TOO LATE TOMORROW by Grace Gelvin Kisinger


Email this review
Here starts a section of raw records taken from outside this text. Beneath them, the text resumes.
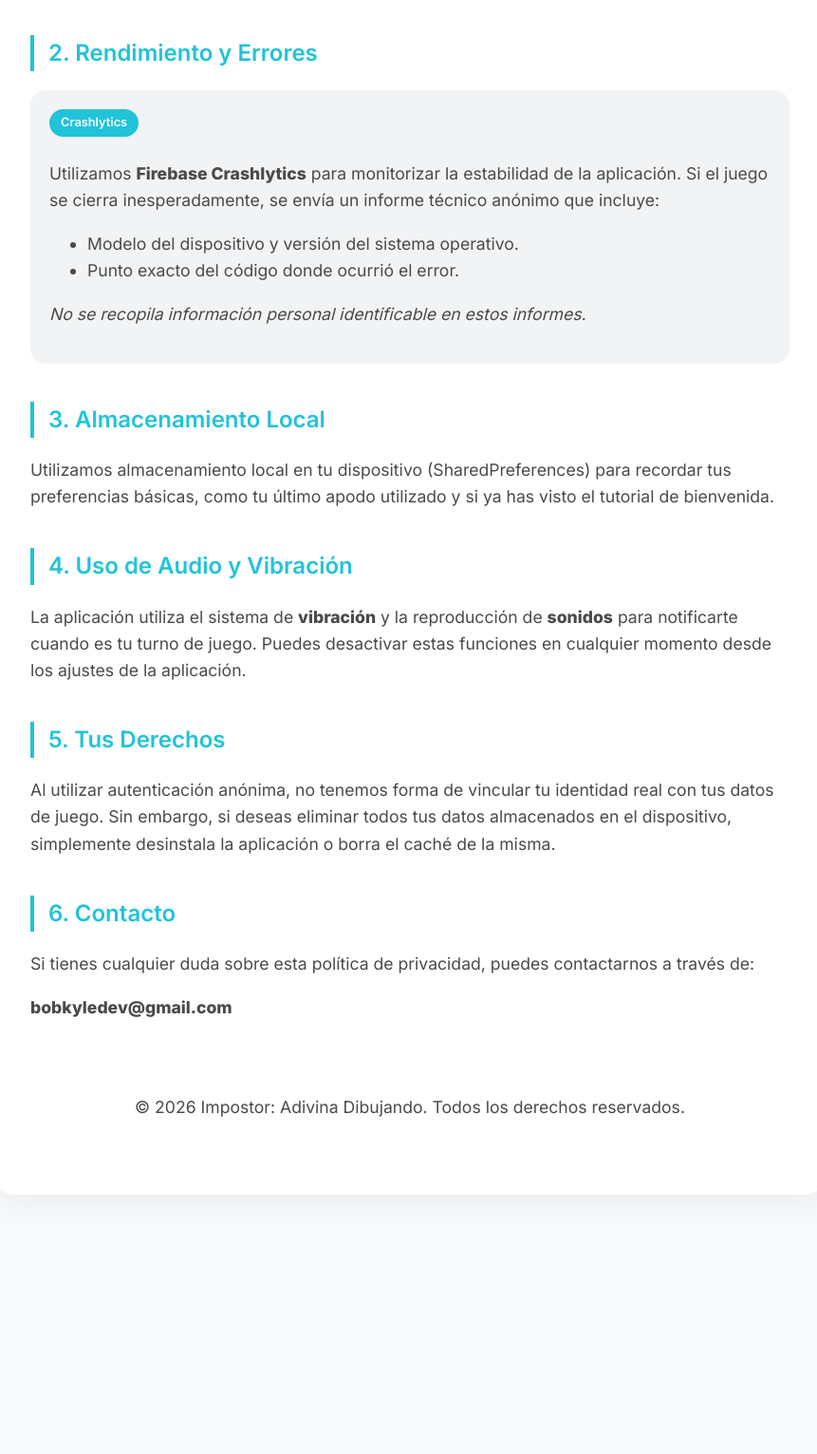
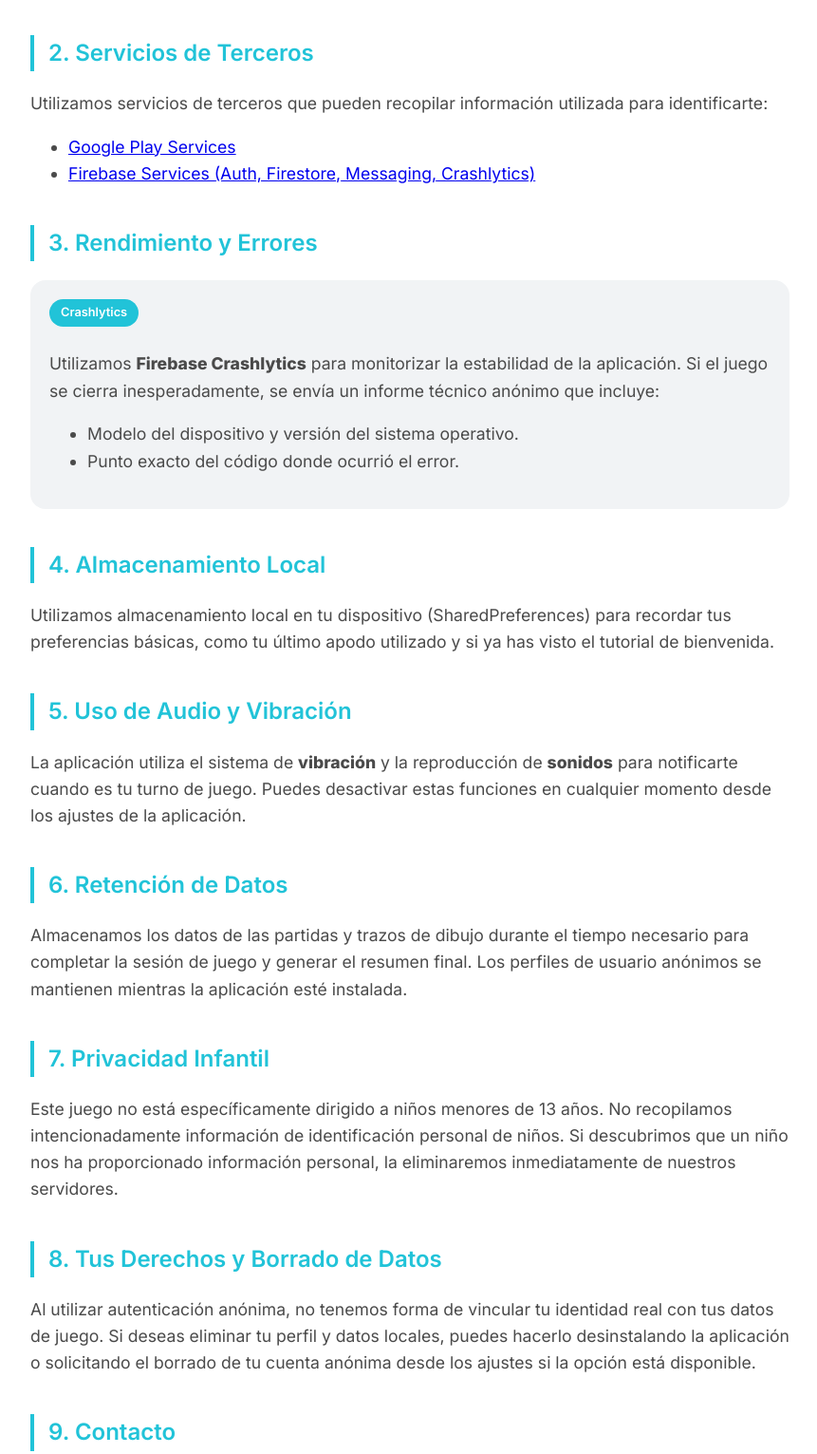
Before and after one commit to bobkyledev/impostordraw-privacy, a plain HTML site: page index.html in a window 1280 px wide. Shown: the part 813-2344 px from the top of the page at 95% size, without its empty margins (208-1069 px from the left). Before the commit the page ends 2111 px from the top, so only its background shows below. Drawn offline with Linux system fonts and the light colour scheme.

Commit message:
Update index.html

```diff
--- a/index.html
+++ b/index.html
@@ -122,7 +122,15 @@
             </ul>
         </div>
 
-        <h2>2. Rendimiento y Errores</h2>
+        <h2>2. Servicios de Terceros</h2>
+        <p>Utilizamos servicios de terceros que pueden recopilar información utilizada para identificarte:</p>
+        <ul>
+            <li><a href="https://www.google.com/policies/privacy/" target="_blank">Google Play Services</a></li>
+            <li><a href="https://firebase.google.com/support/privacy" target="_blank">Firebase Services (Auth,
+                    Firestore, Messaging, Crashlytics)</a></li>
+        </ul>
+
+        <h2>3. Rendimiento y Errores</h2>
         <div class="highlight-card">
             <span class="service-tag blue">Crashlytics</span>
             <p>Utilizamos <strong>Firebase Crashlytics</strong> para monitorizar la estabilidad de la aplicación. Si el
@@ -131,24 +139,33 @@
                 <li>Modelo del dispositivo y versión del sistema operativo.</li>
                 <li>Punto exacto del código donde ocurrió el error.</li>
             </ul>
-            <p><em>No se recopila información personal identificable en estos informes.</em></p>
         </div>
 
-        <h2>3. Almacenamiento Local</h2>
+        <h2>4. Almacenamiento Local</h2>
         <p>Utilizamos almacenamiento local en tu dispositivo (SharedPreferences) para recordar tus preferencias básicas,
             como tu último apodo utilizado y si ya has visto el tutorial de bienvenida.</p>
 
-        <h2>4. Uso de Audio y Vibración</h2>
+        <h2>5. Uso de Audio y Vibración</h2>
         <p>La aplicación utiliza el sistema de <strong>vibración</strong> y la reproducción de <strong>sonidos</strong>
             para notificarte cuando es tu turno de juego. Puedes desactivar estas funciones en cualquier momento desde
             los ajustes de la aplicación.</p>
 
-        <h2>5. Tus Derechos</h2>
-        <p>Al utilizar autenticación anónima, no tenemos forma de vincular tu identidad real con tus datos de juego. Sin
-            embargo, si deseas eliminar todos tus datos almacenados en el dispositivo, simplemente desinstala la
-            aplicación o borra el caché de la misma.</p>
+        <h2>6. Retención de Datos</h2>
+        <p>Almacenamos los datos de las partidas y trazos de dibujo durante el tiempo necesario para completar la sesión
+            de juego y generar el resumen final. Los perfiles de usuario anónimos se mantienen mientras la aplicación
+            esté instalada.</p>
 
-        <h2>6. Contacto</h2>
+        <h2>7. Privacidad Infantil</h2>
+        <p>Este juego no está específicamente dirigido a niños menores de 13 años. No recopilamos intencionadamente
+            información de identificación personal de niños. Si descubrimos que un niño nos ha proporcionado información
+            personal, la eliminaremos inmediatamente de nuestros servidores.</p>
+
+        <h2>8. Tus Derechos y Borrado de Datos</h2>
+        <p>Al utilizar autenticación anónima, no tenemos forma de vincular tu identidad real con tus datos de juego. Si
+            deseas eliminar tu perfil y datos locales, puedes hacerlo desinstalando la aplicación o solicitando el
+            borrado de tu cuenta anónima desde los ajustes si la opción está disponible.</p>
+
+        <h2>9. Contacto</h2>
         <p>Si tienes cualquier duda sobre esta política de privacidad, puedes contactarnos a través de:</p>
         <p><strong>bobkyledev@gmail.com</strong></p>
 
```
The question of going seady is subjected to the usual round of pros and cons with the latter soaring to righteous victory in this murky dramatization of what can happen when.... Peggy Riddle, senior in a small town high school, is inhibited by her parents' rigid regulations regarding dating and going steady. Already beau Ricky is showing signs of strain. When Donna, Peggy's best friend elopes with Fred, foregoing graduation for housekeeping, Peggy is sure her parents' values are distorted. Having broken off with Ricky, Peggy's situation is grim in comparison to Donna's ldyllic state of happiness. Not until Donna's bliss dissolves into tears of confessed misery as Peggy learns that her life is one round of housework, television and debts (with bowls of potato chips thrown in for compensation), does Mrs. Riddle's advice take on new meaning. ""Going steady (warns mama) imposes an arbitrary propinquity on a boy and girl, and propinquity in turn can lead to infatuation. And it's so easy at 17 or 18 to mistake infatuation for love"". Well three cheers for mama's vocabulary, though her style will never win converts from the Splendor in the Grass school. Naturally Ricky returns, wiser if tamer, and Peggy of course sees the light. Cliche and incredulity vie for first place in the list of flaws here with Grace Gelvin Kisinger's homemade style running a close second. Too Late Tomorrow was too late yesterday as well.

Pub Date: Oct. 29th, 1962
Publisher: Macrae-Smith